University study to help boost female numbers in football
A NEW study designed for schools in England will aim to increase female participation in football.
Loughborough University’s collaborative project with the FA will engage teachers to give young women and girls better access to the sport.
Over a three-year period, Loughborough academics will collect a breadth of data sourced via surveys, case studies, and observation work. The study will engage individuals from wide-ranging diverse and social economic backgrounds.
Researchers will also engage children in the research via childfriendly methods to understand how teaching methods are influencing their football experiences.

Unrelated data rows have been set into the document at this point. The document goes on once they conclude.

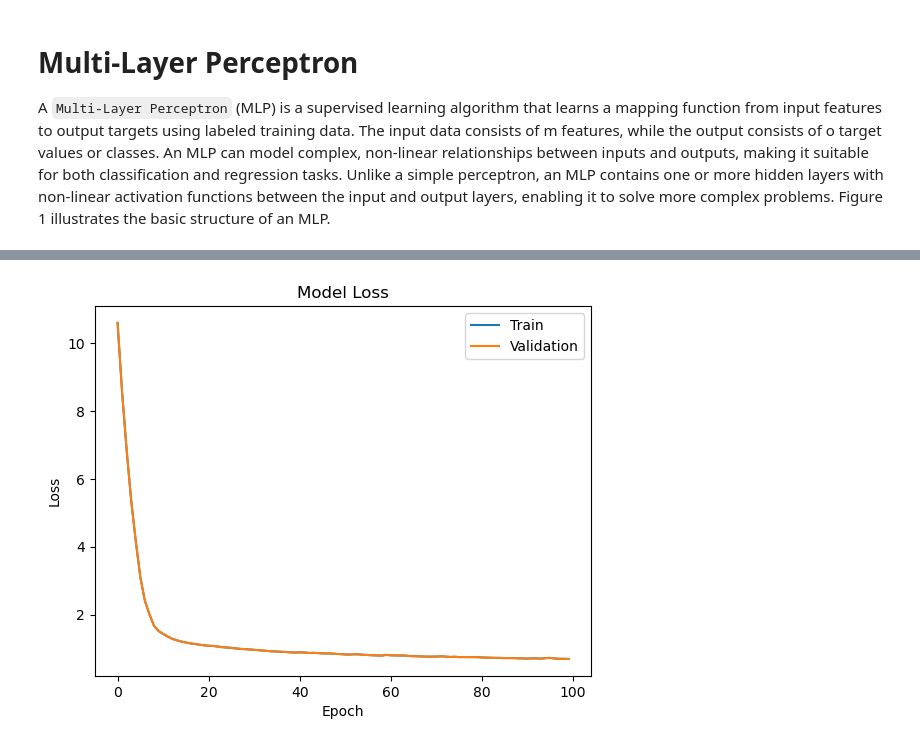
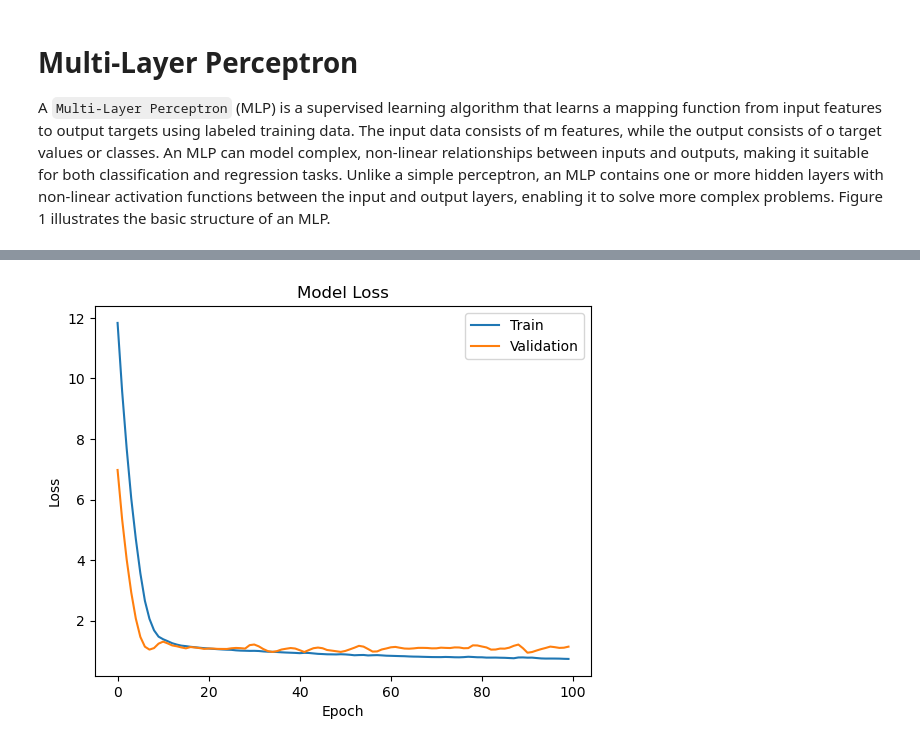
Before and after one commit to mianabdulbasit-tech/Data-Science-And-AI, a Jupyter notebook: 08_deep_learning_with_tensorflow/02_mip.ipynb, the cells around one changed output, grey strips where cells are left out. Cells and saved outputs as stored; diff of their text form; code cells hidden in the pictures.

```diff
--- a/08_deep_learning_with_tensorflow/02_mip.ipynb
+++ b/08_deep_learning_with_tensorflow/02_mip.ipynb
@@ -80,7 +80,7 @@ model = tf.keras.models.Sequential([
 model.compile(optimizer='adam', loss='mean_squared_error', metrics=['mae'])
 
 # train the model
-history = model.fit(X_train, y_train, epochs=100, batch_size=32, verbose=1)
+history = model.fit(X_train, y_train, epochs=100, batch_size=32, verbose=1, validation_data=(X_test, y_test))
 
 # Evaluting the model (using mean squared error)
 loss = model.evaluate(X_test, y_test, verbose=1)
@@ -89,7 +89,7 @@ print(f"MSE = {loss}")
 # plot the training and testing loss
 import matplotlib.pyplot as plt
 plt.plot(history.history['loss'])
-plt.plot(history.history.get('val_loss', history.history['loss']))
+plt.plot(history.history['val_loss'])
 plt.title('Model Loss')
 plt.xlabel('Epoch')
 plt.ylabel('Loss')
@@ -116 +116 @@ MSE = [1275.4945068359375, 32.19149398803711]
-[figure, old version]
+[figure, new version]
```
Also changed, not shown: parts of 4 cells of this notebook.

Conducted nationwide with circa 300-500 teaching staff, the data will be presented to the FA at multiple points to shape future learnings and inform the FA’s initiatives related to this project.
Dr Ed Cope, the lead researcher from Loughborough University and part of the School of Sport, Exercise and Health Sciences, explained: “This is a fantastic opportunity to support the FA in achieving one of their key strategic objectives. The funded PhD will offer the opportunity to undertake in-depth, longitudinal research with the help of contributing positively towards girls experiencing football.
“The School has a rich history of working with the FA and so it is pleasing this continues, in part through this project.”
Donna McIvor, Senior Development Manager at The FA, explained the significance of the research:
“By 2024, The FA’s ambition is for girls to have the same football opportunities as boys in schools and clubs.
“The FA, working with trusted partners, want to influence and change perceptions, showing that football can and should be played by girls. It is bringing together a growing community of people of all genders, ages and backgrounds who want to champion equal access for girls, helping create independent, resilient young girls who will be a force for good in all local communities.”
McIvor added: “Teachers are crucial to achieving the ambition of equal access and therefore we must invest in their development. The ambition is to transform the PE learning experience for girls in primary schools and modernise the secondary school curriculum offer, through exceptional programme training and teacher professional development.
“Through working collaboratively with Loughborough University, we will establish FA Communities of Practice to provide on-going professional development for the local school workforce to ensure high quality, football in PE experiences for girls.”
The first findings from the study are due to be presented in early 2025.